With Ramaz’s observance of Tzom Gedaliah, the first of four minor fast-days in the Jewish calendar, students were left wondering how many of their peers actually fasted and how many just suffered through a few hours of hunger only to take advantage of the early dismissal by grabbing food the second the last bell rang.

Among the 48 random students questioned, 20% fasted the entire day, 50% fasted half a day, and about 30% did not fast at all. Florence Chera ’20 was surprised to hear that such a large percentage of students (20%) observed the full minor fast day. She explained that if Ramaz wants more students to fast, it should cancel school entirely on minor fast days. “It is hard to concentrate on classes and on homework while fasting, so if Ramaz values the importance of fasting on minor fasts, perhaps there should be no school on those days,” said Florence. Caroline Schwartz ’22 echoed these sentiments. Caroline stated that she only fasts half a day, as she finds it hard to concentrate on work while fasting.  

Rebecca Douer ’19 was not surprised that 50% of students actually fasted half the day.  “I personally don’t fast,” said Rebecca, “but I do know students who try and fast at least until school is over.”

Many students felt a lack of spirituality on Tzom Gedalia. One anonymous student said,  “It was my first time fasting on a minor fast day, as no one in my family fasts on minor fast day. My tefillah is elevated on Yom Kippur when I fast, so I thought maybe I would feel that way fasting on Tzom Gedalia, too. I didn’t actually feel much more spiritual and I’m not sure whether I’ll fast on the minor fast days going forward.”

Max Jankelovits ’21 believes that minor fast days are important but understands why they might feel like too much for some students: his friends mostly do not fast and are often surprised to hear that he does. Alex Zemmol ’21 says minor fast days are an important way for students to come together and bond. He tries to fast the whole day, but if this is not possible, he at least fasts half a day. Alex feels that Ramaz should hold programs on minor fast days to remind students what we are commemorating on these days.

Alex was not the only student who commented on the school’s need to explain the origins of minor-fast days, either within the curriculum or through special programing. Many students mentioned that they do not even know why these fast days are important. Multiple students seemed unsure of why we fast on Tzom Gedalia, which was created to lament the assassination of Gedaliah, the Babylonian-appointed official who led the Jewish population remaining in Judah following the destruction of the First Temple.

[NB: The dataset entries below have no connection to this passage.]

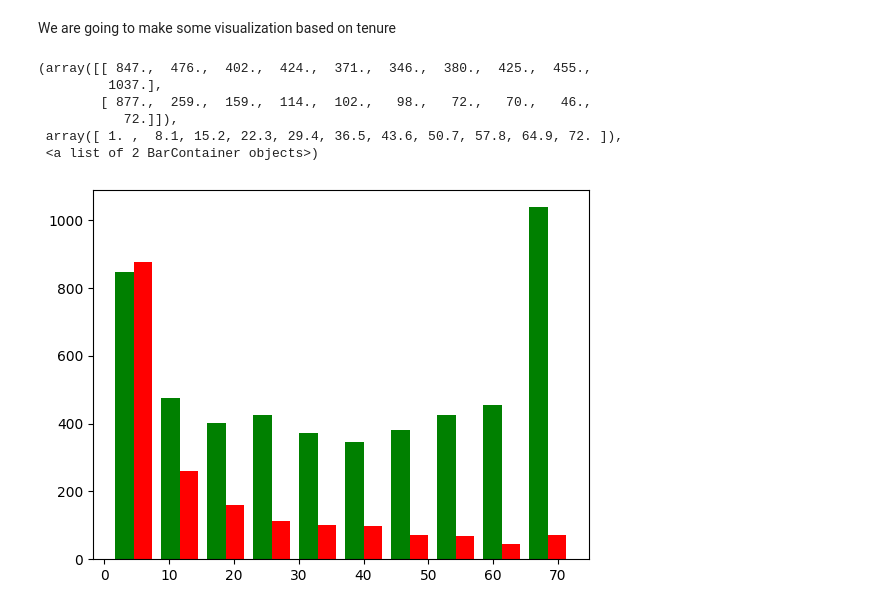
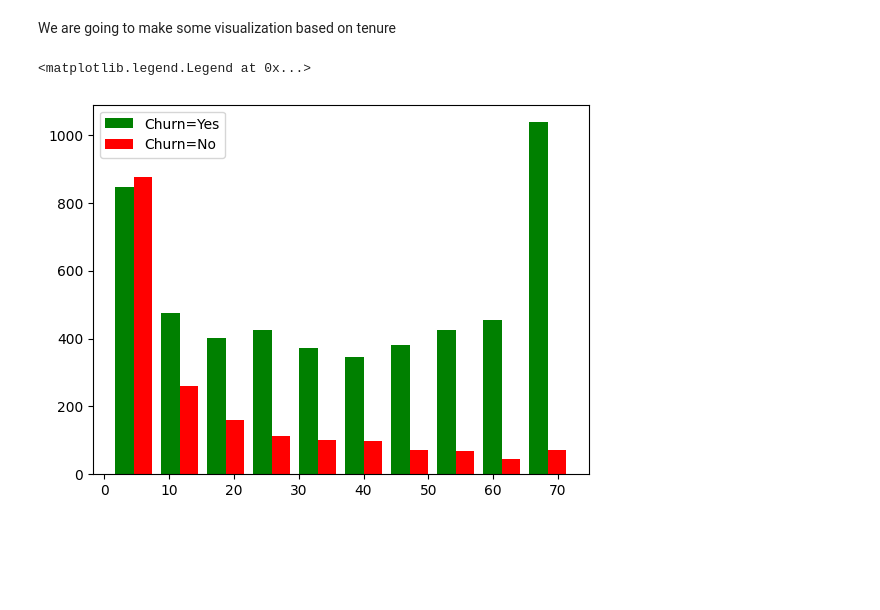
Before and after one commit to gulshan0201/ANN_Project, a Jupyter notebook: main.ipynb, the cells around one changed output. Cells and saved outputs as stored; diff of their text form; code cells hidden in the pictures; blank space fills up the shorter version.

```diff
--- a/main.ipynb
+++ b/main.ipynb
@@ -141,13 +141,9 @@ We are going to make some visualization based on tenure
 # %%
 tenure_crunch_no = df1[df1.Churn=='No'].tenure
 tenure_crunch_yes = df1[df1.Churn=='Yes'].tenure
 
-plt.hist([tenure_crunch_no, tenure_crunch_yes], color=['green','red']  )
+plt.hist([tenure_crunch_no, tenure_crunch_yes], color=['green','red'], label=['Churn=Yes', 'Churn=No'])
+plt.legend()
 # %% [output]
-(array([[ 847.,  476.,  402.,  424.,  371.,  346.,  380.,  425.,  455.,
-         1037.],
-        [ 877.,  259.,  159.,  114.,  102.,   98.,   72.,   70.,   46.,
-           72.]]),
- array([ 1. ,  8.1, 15.2, 22.3, 29.4, 36.5, 43.6, 50.7, 57.8, 64.9, 72. ]),
- <a list of 2 BarContainer objects>)
+<matplotlib.legend.Legend at 0x...>
-[figure, old version]
+[figure, new version]
```
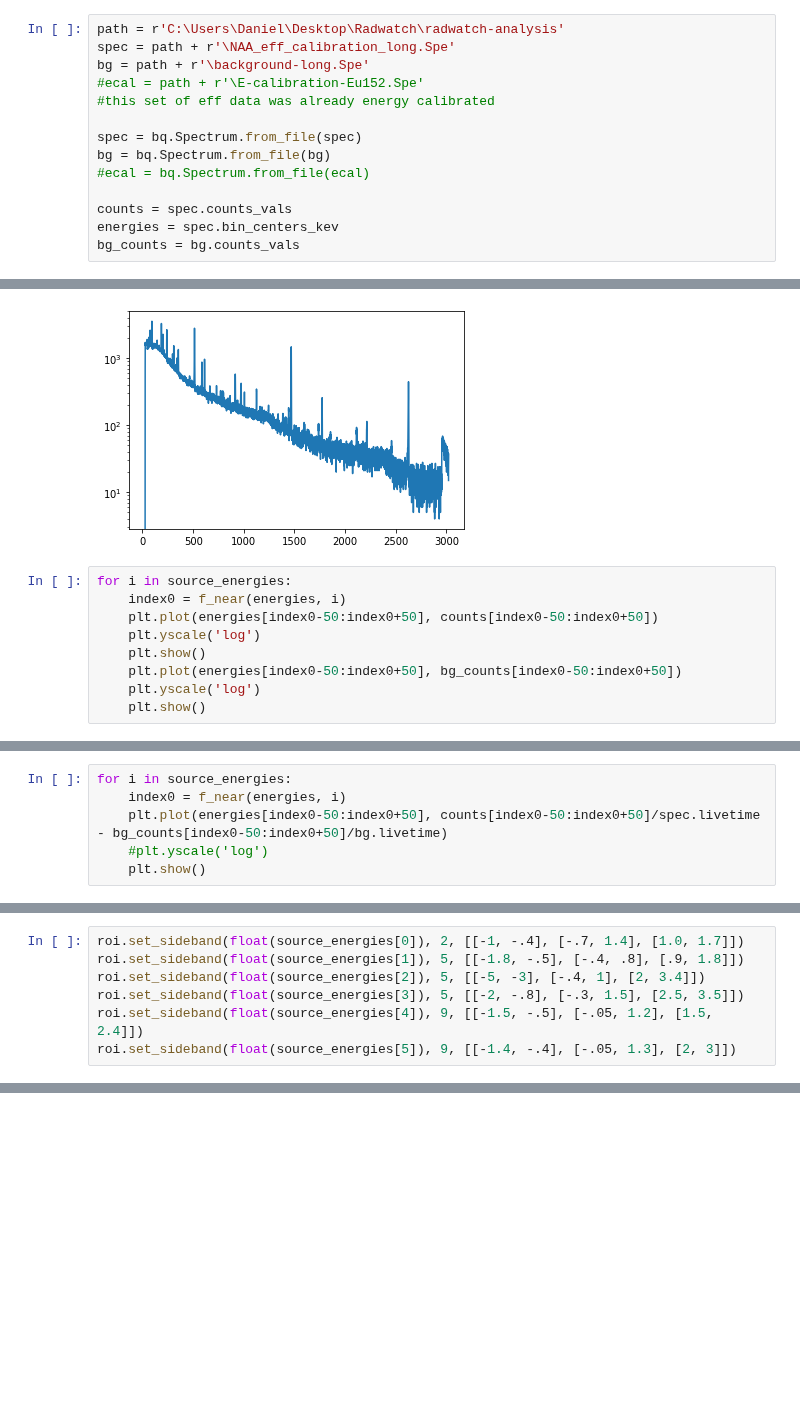
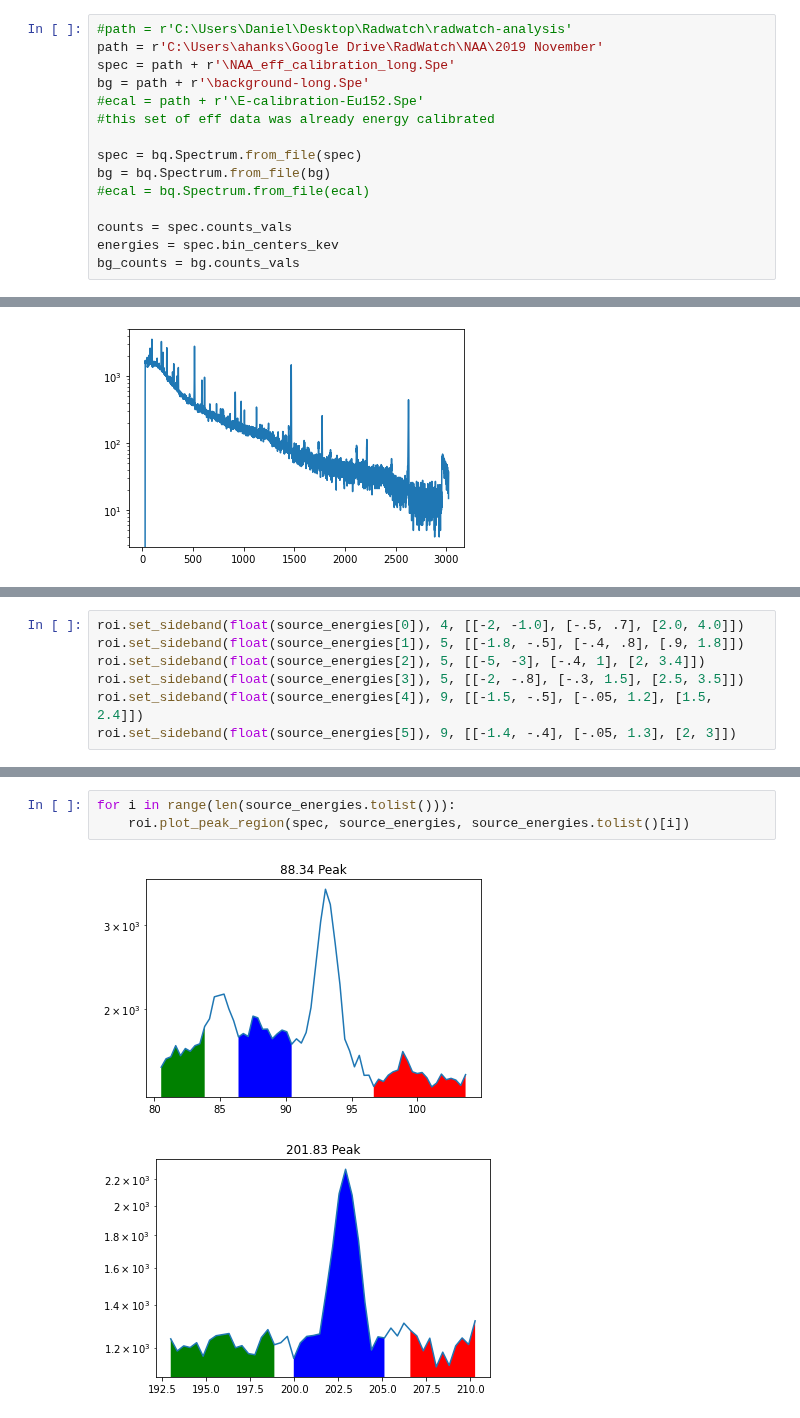
Before and after one commit to bearing/radwatch-analysis, a Jupyter notebook: NAA/Updated Eff Cal for F19 Fish.ipynb, the cells around one changed output, grey strips where cells are left out. Cells and saved outputs as stored; diff of their text form; blank space fills up the shorter version.

```diff
--- a/NAA/Updated Eff Cal for F19 Fish.ipynb
+++ b/NAA/Updated Eff Cal for F19 Fish.ipynb
@@ -120,5 +21,6 @@ def plot_calibrator(cal):
 # %%
-path = r'C:\Users\Daniel\Desktop\Radwatch\radwatch-analysis'
+#path = r'C:\Users\Daniel\Desktop\Radwatch\radwatch-analysis'
+path = r'C:\Users\ahanks\Google Drive\RadWatch\NAA\2019 November'
 spec = path + r'\NAA_eff_calibration_long.Spe'
 bg = path + r'\background-long.Spe'
 #ecal = path + r'\E-calibration-Eu152.Spe'
@@ -178,12 +80,3 @@ plt.plot(energies,counts)
 plt.yscale('log')
 # %% [output]
 [figure]
-# %%
-for i in source_energies:
-    index0 = f_near(energies, i)
-    plt.plot(energies[index0-50:index0+50], counts[index0-50:index0+50])
-    plt.yscale('log')
-    plt.show()
-    plt.plot(energies[index0-50:index0+50], bg_counts[index0-50:index0+50])
-    plt.yscale('log')
-    plt.show()
@@ -203,6 +82,0 @@ for i in source_energies:
-# %%
-for i in source_energies:
-    index0 = f_near(energies, i)
-    plt.plot(energies[index0-50:index0+50], counts[index0-50:index0+50]/spec.livetime - bg_counts[index0-50:index0+50]/bg.livetime)
-    #plt.yscale('log')
-    plt.show()
@@ -216,5 +83,5 @@ for i in source_energies:
 # %%
-roi.set_sideband(float(source_energies[0]), 2, [[-1, -.4], [-.7, 1.4], [1.0, 1.7]])
+roi.set_sideband(float(source_energies[0]), 4, [[-2, -1.0], [-.5, .7], [2.0, 4.0]])
 roi.set_sideband(float(source_energies[1]), 5, [[-1.8, -.5], [-.4, .8], [.9, 1.8]])
 roi.set_sideband(float(source_energies[2]), 5, [[-5, -3], [-.4, 1], [2, 3.4]])
 roi.set_sideband(float(source_energies[3]), 5, [[-2, -.8], [-.3, 1.5], [2.5, 3.5]])
@@ -236,0 +92,6 @@ plot_peak_region(roi, spec, source_energies, float(source_energies[5]))
+# %%
+for i in range(len(source_energies.tolist())):
+    roi.plot_peak_region(spec, source_energies, source_energies.tolist()[i])
+# %% [output]
+[figure, added]
+[figure, added]
```
Also changed, not shown: parts of 18 cells of this notebook, 5 other files.
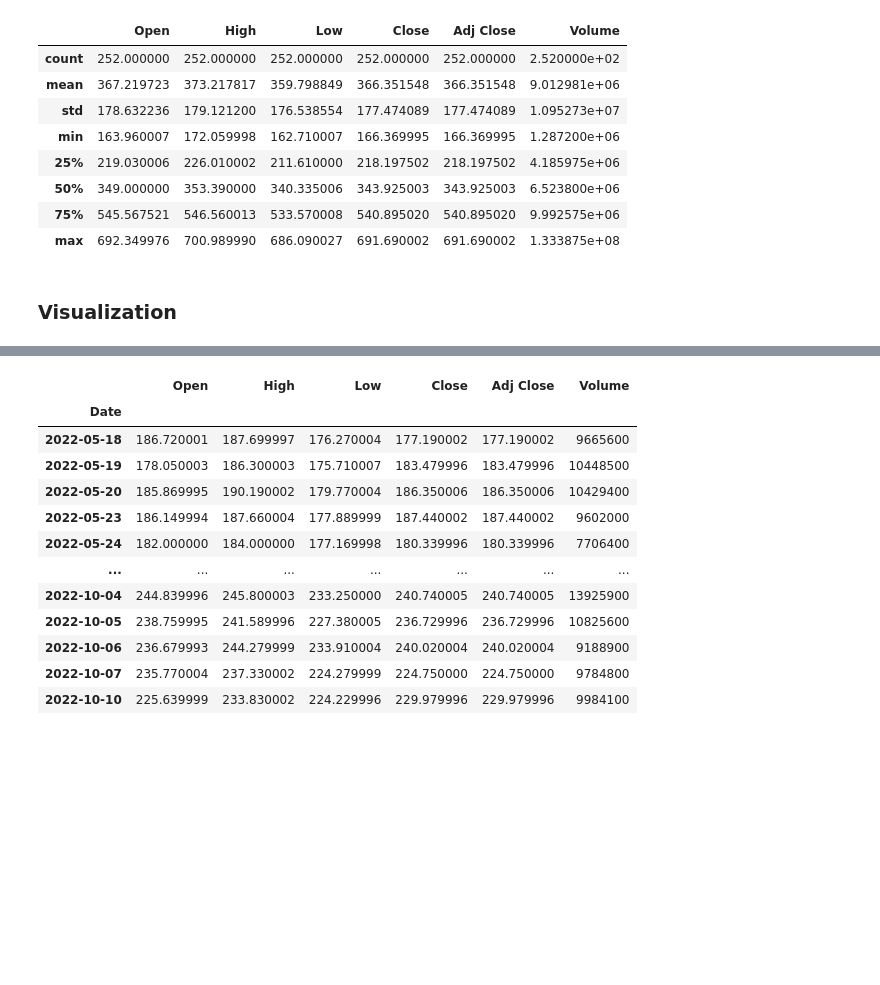
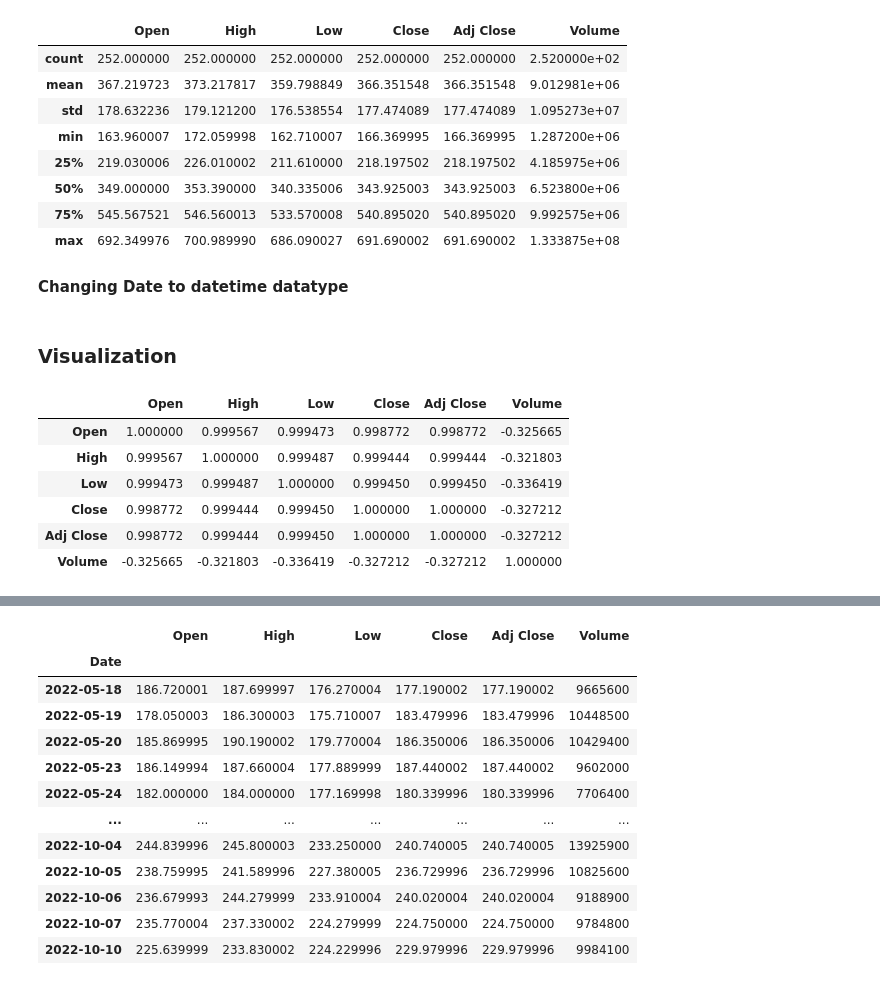
Before and after one commit to TenAcademy/backtesting, a Jupyter notebook: Notebooks/EDA_NFLx.ipynb, the cells around one changed output, grey strips where cells are left out. Drawn from its saved outputs; the diff is of its cells as text; code cells hidden in the pictures; blank space fills up the shorter version.

```diff
--- a/Notebooks/EDA_NFLx.ipynb
+++ b/Notebooks/EDA_NFLx.ipynb
@@ -55,3 +59,5 @@ df_nfx.describe()
 | 50% | 349.000000 | 353.390000 | 340.335006 | 343.925003 | 343.925003 | 6.523800e+06 |
 | 75% | 545.567521 | 546.560013 | 533.570008 | 540.895020 | 540.895020 | 9.992575e+06 |
 | max | 692.349976 | 700.989990 | 686.090027 | 691.690002 | 691.690002 | 1.333875e+08 |
+# %% [markdown]
+**Changing Date to datetime datatype**
@@ -61,0 +69,11 @@ import mplfinance as mpf
+# %%
+# correlation
+df_nfx.corr()
+# %% [output]
+|  | Open | High | Low | Close | Adj Close | Volume |
+| Open | 1.000000 | 0.999567 | 0.999473 | 0.998772 | 0.998772 | -0.325665 |
+| High | 0.999567 | 1.000000 | 0.999487 | 0.999444 | 0.999444 | -0.321803 |
+| Low | 0.999473 | 0.999487 | 1.000000 | 0.999450 | 0.999450 | -0.336419 |
+| Close | 0.998772 | 0.999444 | 0.999450 | 1.000000 | 1.000000 | -0.327212 |
+| Adj Close | 0.998772 | 0.999444 | 0.999450 | 1.000000 | 1.000000 | -0.327212 |
+| Volume | -0.325665 | -0.321803 | -0.336419 | -0.327212 | -0.327212 | 1.000000 |
```
Also changed, not shown: parts of 12 cells of this notebook.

As the Jewish year begins, Ramaz should be mindful of it students’ attitudes towards fasting on minor fast days like Tzom Gedalia. After all, if only approximately 20% of Ramaz students observe the minor fast days, one should wonder how many Ramaz graduates will continue to observe them when they enter a secular college and the world at large.